The staggering statistic is that more than a quarter of the world will be affected. And yet three quarters would be spared in this initial sequence of apocalyptic events. The mercy of God is clear: He does not want people to perish but to come to a knowledge of the truth and live (2 Peter 3:9). The horsemen are limited in the devastation they can cause. But the Lord Jesus spoke clearly about the troubles to come (Matthew 24:7). And Ezekiel predicted the effects of four horsemen on Jerusalem (Ezekiel 14:21); and that certainly took place in AD70, almost 40 years after Israel rejected its Saviour.

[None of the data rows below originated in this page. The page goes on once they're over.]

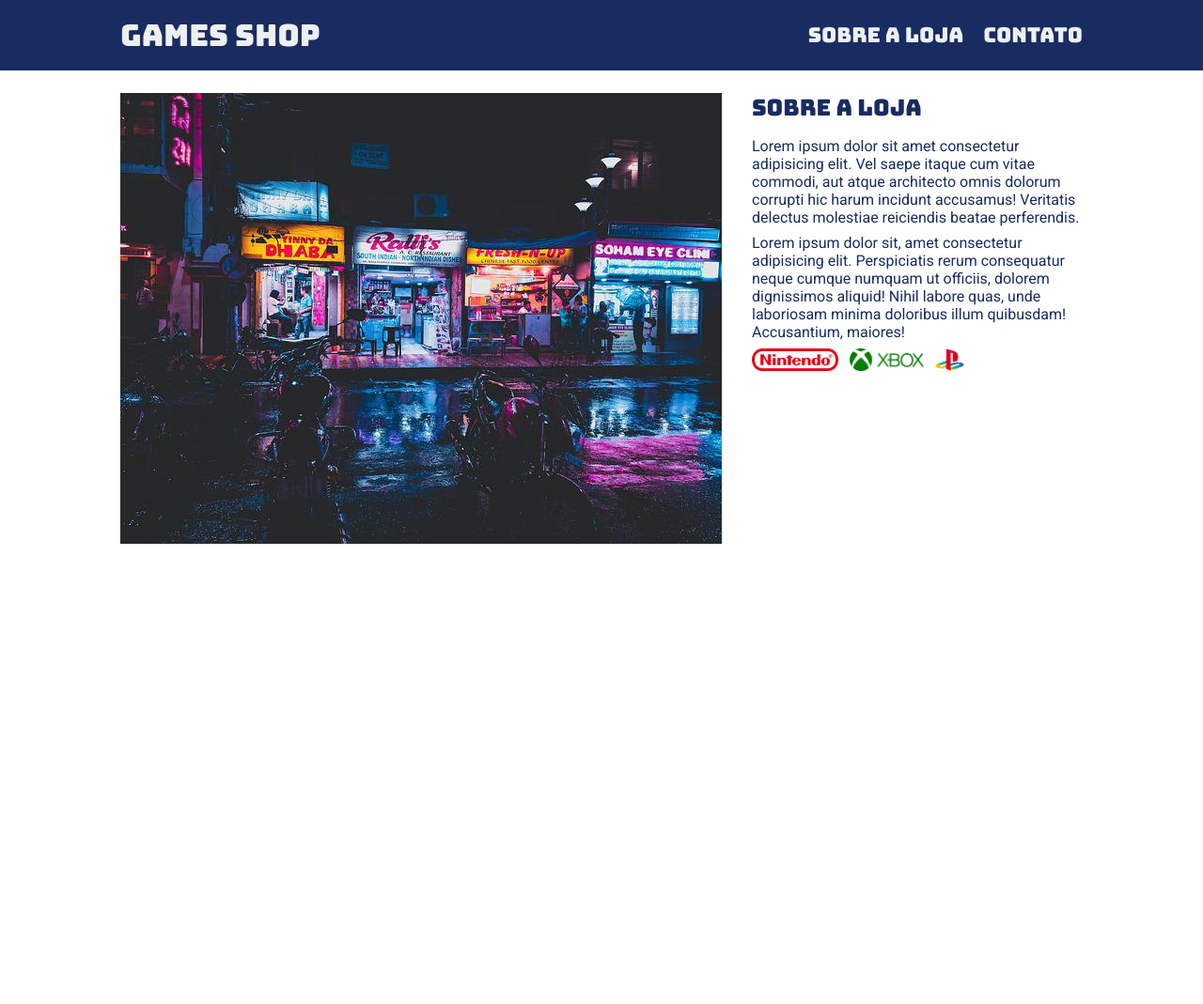
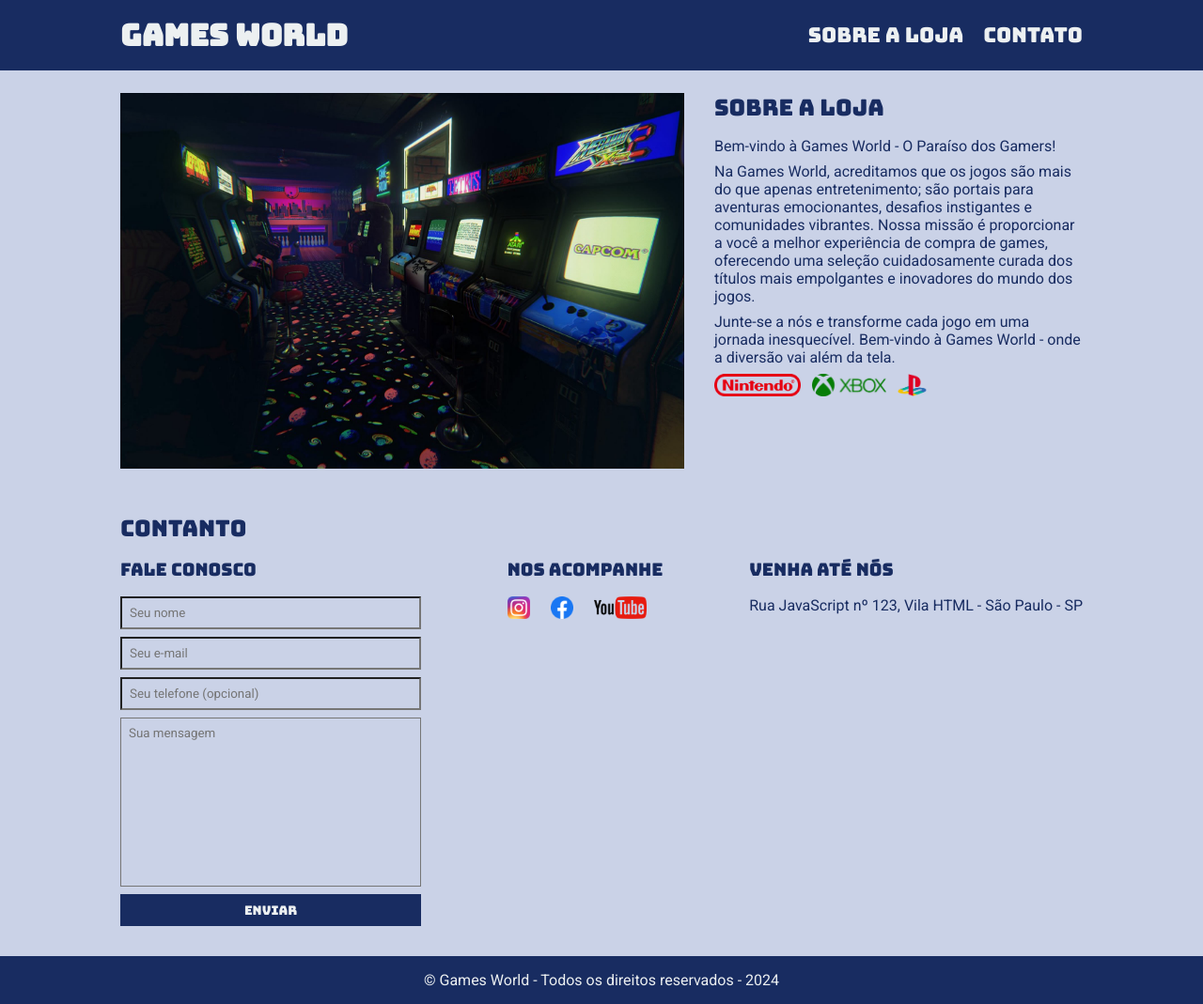
Before and after one commit to RodrigBatista/Primeiro-Projeto, a plain HTML site: page GameShop.html in a window 1280 px wide. Shown: the whole page at 94% size. Before the commit the page ends 800 px from the top, so only its background shows below. Drawn offline with Linux system fonts and the light colour scheme.

Commit message:
Atualizando

```diff
--- a/GameShop.css
+++ b/GameShop.css
@@ -4,22 +4,24 @@
     box-sizing: border-box;
 }
 
-header, section h2 {
+header, section h2, section h3, form button {
     font-family: "Bungee", sans-serif;
+    font-weight: normal;
 } /* O link pra essa fonte funcionar está em <head> */
 
+body, input, textarea {
+    font-family: "Roboto", sans-serif;
+    background-color: #cad2e7;
+}
+
 body {
-    font-family: "Roboto", sans-serif;
+    background-color: #cad2e7;
 }
 
 header {
     padding: 16px 0;
     background-color: #182c61;
     color: #ecf0f1;
-}
-
-header h1, section h2 {
-    font-weight: normal;
 }
 
 header nav li {
@@ -84,4 +86,69 @@ header .container, section .container {
 
     .store-front {
         margin-right: 32px;
+        width: 600px;
+        height: 400px;
     }
+
+    .social-links img {
+        height: 24px;
+    }
+
+    .social-links li {
+        display: inline;
+        margin-right: 18px;
+    }
+
+    .social-links li a {
+        text-decoration: none;
+    }
+
+    #contact .container{
+        display: block;
+    }
+
+    .contact-methods {
+        display: flex;
+        justify-content: space-between;
+    }
+
+    form input, form textarea, form button {
+        display: block;
+        width: 320px;
+        margin-bottom: 8px;
+        padding: 8px;
+    }
+
+    form textarea {
+        resize: none;
+        height: 180px;
+    }
+
+    section h3 {
+        margin-bottom: 16px;
+    }
+
+    form button {
+        background-color: #182c61;
+        color: #ecf0f1;
+        border: none;
+        cursor: pointer;
+    }
+
+    form button:hover {
+        background-color: #314e9e ;
+    }
+
+    input:focus, textarea:focus {
+        outline-color: #182c61 ;
+    }
+
+    footer {
+        background-color: #182c61 ;
+        color: #ecf0f1;
+        padding: 16px 0;
+    }
+
+    footer p {
+        text-align: center;
+    }
--- a/GameShop.html
+++ b/GameShop.html
@@ -3,7 +3,7 @@
 <head>
     <meta charset="UTF-8">
     <meta name="viewport" content="width=device-width, initial-scale=1.0">
-    <title>Game Shop</title>
+    <title>Games World</title>
     <link rel="stylesheet" href="./GameShop.css">
 
     <link rel="preconnect" href="https://fonts.googleapis.com">
@@ -16,14 +16,14 @@
 <body>
     <header>
             <div class="container">
-            <h1>Games Shop</h1>
+            <h1>Games World</h1>
             <nav>
                 <ul>
                     <li>
-                        <a href="#"> Sobre a loja</a>
+                        <a href="#about"> Sobre a loja</a>
                     </li>
                     <li>
-                        <a href="#"> Contato </a>
+                        <a href="#contact"> Contato </a>
                     </li>
                 </ul>
             </nav>
@@ -32,13 +32,14 @@
 
 
 
-    <section>
+    <section id="about">
         <div class="container">
-            <img class="store-front" src="./imagens/loja.jpg" alt="Fachada da Loja Games Shop">
+            <img class="store-front" src="./Midias/games.jpg" alt="Fachada da Loja Games World">
             <div>
                 <h2> Sobre a loja</h2>
-                <p> Lorem ipsum dolor sit amet consectetur adipisicing elit. Vel saepe itaque cum vitae commodi, aut atque architecto omnis dolorum corrupti hic harum incidunt accusamus! Veritatis delectus molestiae reiciendis beatae perferendis. </p>
-                <p> Lorem ipsum dolor sit, amet consectetur adipisicing elit. Perspiciatis rerum consequatur neque cumque numquam ut officiis, dolorem dignissimos aliquid! Nihil labore quas, unde laboriosam minima doloribus illum quibusdam! Accusantium, maiores!</p>
+                <p> Bem-vindo à Games World - O Paraíso dos Gamers! </p>
+                <p> Na Games World, acreditamos que os jogos são mais do que apenas entretenimento; são portais para aventuras emocionantes, desafios instigantes e comunidades vibrantes. Nossa missão é proporcionar a você a melhor experiência de compra de games, oferecendo uma seleção cuidadosamente curada dos títulos mais empolgantes e inovadores do mundo dos jogos.</p>
+                <p> Junte-se a nós e transforme cada jogo em uma jornada inesquecível. Bem-vindo à Games World - onde a diversão vai além da tela.</p>
                 <ul class="brands-list">
                     <li> <img src="./imagens/nintendo.png" alt="Logo nintendo"></li>
                     <li> <img src="./imagens/xbox.png" alt="Logo Xbox"></li>
@@ -48,5 +49,53 @@
         </div>
     </section>
 
+
+
+    <section id="contact">
+        <div class="container">
+            <h2> Contanto </h2>
+            <div class="contact-methods">
+                <div>
+                    <h3> Fale conosco</h3>
+                    <form>
+                        <input type="text" placeholder="Seu nome" required/>
+                        <input type="email" placeholder="Seu e-mail" required/>
+                        <input type="tel" placeholder="Seu telefone (opcional)"/>
+                        <textarea placeholder="Sua mensagem" required></textarea>
+                        <button type="submit">Enviar</button>
+                    </form>
+                </div>
+                <div>
+                    <h3> Nos acompanhe</h3>
+                    <ul class="social-links">
+                        <li>
+                            <a href="#" title="Siga-nos no Instagram">
+                                <img src="./imagens/instagram.png" alt="Logo do Instagram" /> </a>
+                        </li>
+                        <li>
+                            <a href="#" title="Siga-nos no Facebook">
+                                <img src="./imagens/facebook.png" alt="Logo do Facebook" /> </a>
+                        </li>
+                        <li>
+                            <a href="#" title="Visite nosso canal no YouTube">
+                                <img src="./imagens/youtube.png" alt="Logo do YouTube" /> </a>
+                        </li>
+                    </ul>
+                </div>
+                <div>
+                    <h3> Venha até nós</h3>
+                    <p> Rua JavaScript nº 123, Vila HTML - São Paulo - SP </p>
+                </div>
+            </div>
+        </div>
+    </section>
+
+
+
+    <footer>
+        <div class="container">
+            <p> &copy; Games World - Todos os direitos reservados - 2024</p>
+        </div>
+    </footer>
 </body>
 </html>
```
Also changed, not shown: Midias/games.jpg (added).
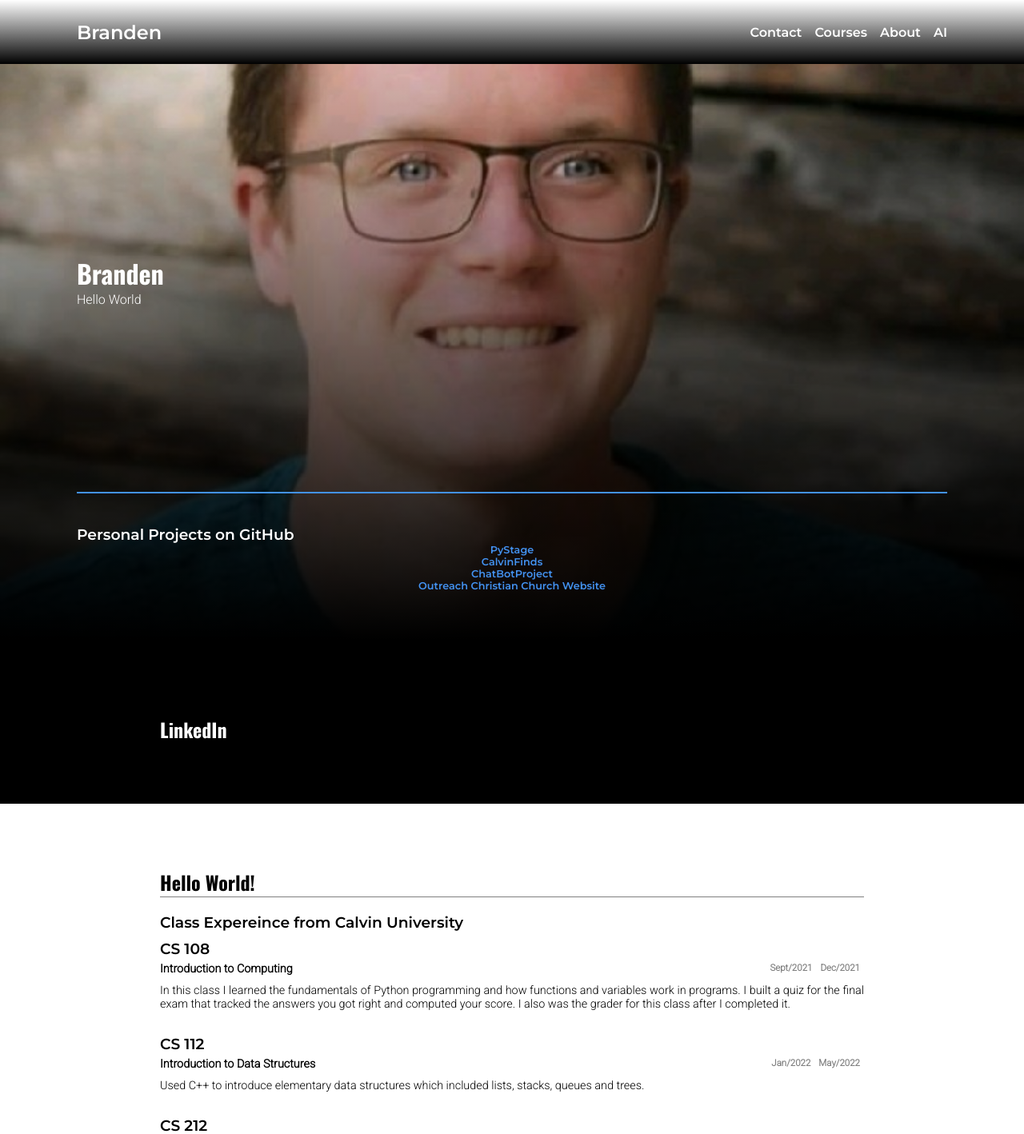
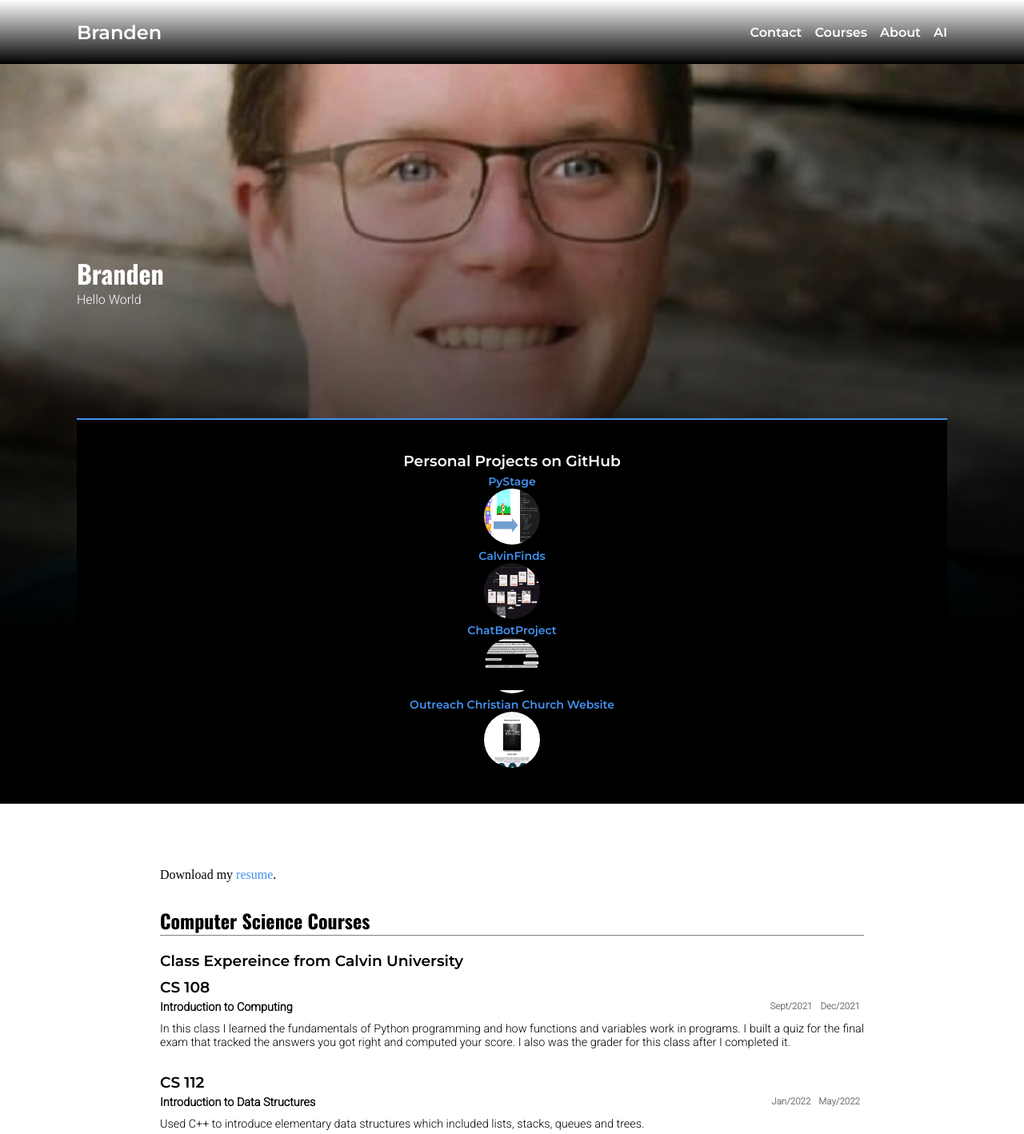
Before and after one commit to brandenHusted/PersonalWebsite, a PHP site: page / in a window 1280 px wide. Shown: the top 1418 px of the page at 80% size. Run offline with PHP 8.4, Linux system fonts and the light colour scheme.

Commit message:
added resume support and changed ui for projects

```diff
--- a/index.html
+++ b/index.html
@@ -14,10 +14,10 @@
     <link rel="stylesheet" href="styles/footer.css">
     <link rel="stylesheet" href="styles/index.css">
     <script type="text/javascript" src='styles/footer.js'></script>
-
     <link rel="stylesheet" href="https://cdnjs.cloudflare.com/ajax/libs/font-awesome/4.7.0/css/font-awesome.min.css">
     <link href="https://fonts.googleapis.com/css2?family=Montserrat:wght@600&family=Oswald:wght@700&family=Roboto:wght@300&display=swap" rel="stylesheet">
     <link rel="shortcut icon" href="images/cyber-attack.gif" type="image/x-icon">
+    <link rel="shortcut icon" href="images/pystage.png" type="image/x-icon">
 </head>
 
 <body>
@@ -44,19 +44,43 @@
         </div>
         <footer id="contact">
             <h3 style="color: white;">Personal Projects on GitHub</h3>
+            <div class="project">
             <ul>
-                <li><a href="https://github.com/pystage/pystage" target="_blank"><p>PyStage</p></a></li>
+                <li>
+                    <a href="https://github.com/pystage/pystage" target="_blank">
+                        <p>PyStage</p>
+                    </a>
+                    <img src="images/pystage.png" alt="PyStage Logo" style="width:70px;height:70px;">
+                </li>
             </ul>
-
+        </div>
+        <div class="project">
             <ul>
-                <li><a href="https://github.com/calvin-cs262-fall2023-teamA/client" target="_blank"><p>CalvinFinds</p></a></li>
+                <li><a href="https://github.com/calvin-cs262-fall2023-teamA/client" target="_blank">
+                    <p>CalvinFinds</p>
+                </a>
+                    <img src="images/calvinFinds.jpg" alt="CalvinFinds Logo" style="width:70px;height:70px;">
+                </li>
             </ul>
+        </div>
+        <div class="project">
             <ul>
-                <li><a href="https://github.com/brandenHusted/ChatBotProject" target="_blank"><p>ChatBotProject</p></a></li>
+                <li><a href="https://github.com/brandenHusted/ChatBotProject" target="_blank">
+                    <p>ChatBotProject</p>
+                </a>
+                <img src="images/chatbot.jpg" alt="chatbot Logo" style="width:70px;height:70px;">
+            </li>
             </ul>
+        </div>
+        <div class="project">
             <ul>
-                <li><a href="https://github.com/brandenHusted/outreach" target="_blank"><p>Outreach Christian Church Website</p></a></li>
+                <li><a href="https://github.com/brandenHusted/outreach" target="_blank">
+                    <p>Outreach Christian Church Website</p>
+                </a>
+                <img src="images/outreach.png" alt="outreach Logo" style="width:70px;height:70px;">
+            </li>
             </ul>
+        </div>
         </footer>
 
     </div>
@@ -73,9 +97,9 @@
 
 
     <div id="resume">
-
+        <p>Download my <a href="res/TheResume.docx" download>resume</a>.</p>
         <div id="experience">
-            <h2>Hello World!</h2>
+            <h2>Computer Science Courses</h2>
             <h3>Class Expereince from Calvin University</h3>
             <ol>
                 <li class="title">
--- a/styles/footer.js
+++ b/styles/footer.js
@@ -1,5 +1,6 @@
 
 function footer(){
+    // uses <link rel="stylesheet" href="https://cdnjs.cloudflare.com/ajax/libs/font-awesome/4.7.0/css/font-awesome.min.css"> from index.html
     document.write(`\
         <div id="footer-box">\
         \
@@ -9,7 +10,7 @@
                         <h2>Branden</h2>\
                         <p>\
                            <br>\
-                            Hello World!<br>\
+                            Husted<br>\
 
                         </p>\
                     </div>\
@@ -17,6 +18,13 @@
 
                      </br>
                         <a href="https://github.com/brandenHusted" target="_blank" class="fa fa-github"></a>\
+
+                        <a href="https://www.linkedin.com/in/branden-husted-6901aa211/" target="_blank" class="fa fa-linkedin"></a>\
+
+                        <a href="https://www.instagram.com/brandenhusted21/" target="_blank" class="fa fa-instagram"></a>\
+
+                    </div>\
+
 
                     </div>\
                 </div>\
@@ -29,5 +37,3 @@
         </div>\
     `);
 }
-/// Sowwyz#1337 ///
-/// Sowwyz ///
--- a/styles/index.css
+++ b/styles/index.css
@@ -26,8 +26,49 @@
     background-size: cover;
 }
 
+footer {
+    background-color: black;
+    padding: 20px;
+    text-align: center; /* Center align the content */
+}
+
+/* Style for each project item */
+footer ul {
+    list-style-type: none;
+    padding: 0;
+}
+
+footer ul li {
+    display: inline-block;
+    margin: 0 10px;
+}
+
+footer ul li a {
+    color: white;
+    text-decoration: none;
+}
+
+/* Style for project names and images */
+footer p {
+    color: white;
+    font-size: 14px;
+    margin-top: 5px;
+}
+
+footer img {
+    display: block;
+    margin: 0 auto; /* Center align images */
+    border-radius: 50%; /* Rounded corners for images */
+    transition: transform 0.3s ease-in-out;
+}
+
+/* Hover effect for images */
+footer img:hover {
+    transform: scale(1.1); /* Scale up on hover */
+}
+
 #contact {
-    margin-bottom: 20px;
+    margin-bottom: -200px;
 }
 
 #actual {
```
Also changed, not shown: images/calvinFinds.jpg (added), images/chatbot.jpg (added), images/outreach.png (added), images/pystage.png (added), 1 other file.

What does this mean for the church and the world? As before, we should not be alarmed. Jesus knew all about what would happen and told His disciples plainly (Matthew 24:15-25). Our future is safe; the gates of Hades cannot resist the onward march of the church (Matthew 16:18). All who die in Christ are kept safe by Him (1 Thessalonians 4:16). But the unsaved face a very different and bleak future. That is why we need to explain God's message through the sufferings which will come on the world (Luke 13:1-5). There is a message for the world – repent! And there is a message for the church – wake up (Ephesians 5:14). In our proper compassion for those affected, we must never divorce the mercy and grace of the gospel with the merciful graciousness of aid programmes. The problem is not primarily that people suffer, but that we have all rebelled and we need a Saviour. As we get close to the time when Jesus will return, let us take His warnings as seriously as His love: may they both motivate us to be compassionate gospel bearers.
© Dr Paul Adams